__Problem to solve__
Each entry needs to be reproduced exactly, with none left out.

__Dataset entries__
- Opening Delimiter -
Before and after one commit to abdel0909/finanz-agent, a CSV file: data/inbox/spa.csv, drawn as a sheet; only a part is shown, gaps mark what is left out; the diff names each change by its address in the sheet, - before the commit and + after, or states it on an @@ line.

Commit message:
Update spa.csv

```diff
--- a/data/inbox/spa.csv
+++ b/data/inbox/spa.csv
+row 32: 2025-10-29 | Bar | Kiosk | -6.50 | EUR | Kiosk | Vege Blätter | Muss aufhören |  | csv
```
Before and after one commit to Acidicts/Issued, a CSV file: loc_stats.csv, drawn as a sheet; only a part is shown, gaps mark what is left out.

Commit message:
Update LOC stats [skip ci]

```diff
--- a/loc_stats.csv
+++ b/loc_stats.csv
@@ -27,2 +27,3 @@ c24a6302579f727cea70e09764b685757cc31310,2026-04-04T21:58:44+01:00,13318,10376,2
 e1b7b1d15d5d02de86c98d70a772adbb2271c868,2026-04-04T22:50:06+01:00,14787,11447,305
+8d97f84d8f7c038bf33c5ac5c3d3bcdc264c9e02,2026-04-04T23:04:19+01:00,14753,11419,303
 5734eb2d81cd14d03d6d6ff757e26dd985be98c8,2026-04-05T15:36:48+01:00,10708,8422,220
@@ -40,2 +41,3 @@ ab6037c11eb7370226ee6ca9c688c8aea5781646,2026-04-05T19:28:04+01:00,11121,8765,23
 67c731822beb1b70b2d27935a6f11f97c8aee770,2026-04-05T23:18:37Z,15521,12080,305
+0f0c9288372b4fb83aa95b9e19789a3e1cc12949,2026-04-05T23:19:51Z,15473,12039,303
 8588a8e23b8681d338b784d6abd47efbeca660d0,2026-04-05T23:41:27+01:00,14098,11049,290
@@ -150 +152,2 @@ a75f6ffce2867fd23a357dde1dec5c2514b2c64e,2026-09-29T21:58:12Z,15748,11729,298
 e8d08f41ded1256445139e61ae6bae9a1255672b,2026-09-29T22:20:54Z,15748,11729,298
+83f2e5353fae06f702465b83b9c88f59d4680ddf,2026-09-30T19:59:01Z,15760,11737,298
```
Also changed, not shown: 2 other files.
- Closing Delimiter -
__Exercise output__
Before and after one commit to abdel0909/finanz-agent, a CSV file: data/inbox/spa.csv, drawn as a sheet; only a part is shown, gaps mark what is left out; the diff names each change by its address in the sheet, - before the commit and + after, or states it on an @@ line.

Commit message:
Update spa.csv

```diff
--- a/data/inbox/spa.csv
+++ b/data/inbox/spa.csv
+row 32: 2025-10-29 | Bar | Kiosk | -6.50 | EUR | Kiosk | Vege Blätter | Muss aufhören |  | csv
```
Before and after one commit to Acidicts/Issued, a CSV file: loc_stats.csv, drawn as a sheet; only a part is shown, gaps mark what is left out.

Commit message:
Update LOC stats [skip ci]

```diff
--- a/loc_stats.csv
+++ b/loc_stats.csv
@@ -27,2 +27,3 @@ c24a6302579f727cea70e09764b685757cc31310,2026-04-04T21:58:44+01:00,13318,10376,2
 e1b7b1d15d5d02de86c98d70a772adbb2271c868,2026-04-04T22:50:06+01:00,14787,11447,305
+8d97f84d8f7c038bf33c5ac5c3d3bcdc264c9e02,2026-04-04T23:04:19+01:00,14753,11419,303
 5734eb2d81cd14d03d6d6ff757e26dd985be98c8,2026-04-05T15:36:48+01:00,10708,8422,220
@@ -40,2 +41,3 @@ ab6037c11eb7370226ee6ca9c688c8aea5781646,2026-04-05T19:28:04+01:00,11121,8765,23
 67c731822beb1b70b2d27935a6f11f97c8aee770,2026-04-05T23:18:37Z,15521,12080,305
+0f0c9288372b4fb83aa95b9e19789a3e1cc12949,2026-04-05T23:19:51Z,15473,12039,303
 8588a8e23b8681d338b784d6abd47efbeca660d0,2026-04-05T23:41:27+01:00,14098,11049,290
@@ -150 +152,2 @@ a75f6ffce2867fd23a357dde1dec5c2514b2c64e,2026-09-29T21:58:12Z,15748,11729,298
 e8d08f41ded1256445139e61ae6bae9a1255672b,2026-09-29T22:20:54Z,15748,11729,298
+83f2e5353fae06f702465b83b9c88f59d4680ddf,2026-09-30T19:59:01Z,15760,11737,298
```
Also changed, not shown: 2 other files.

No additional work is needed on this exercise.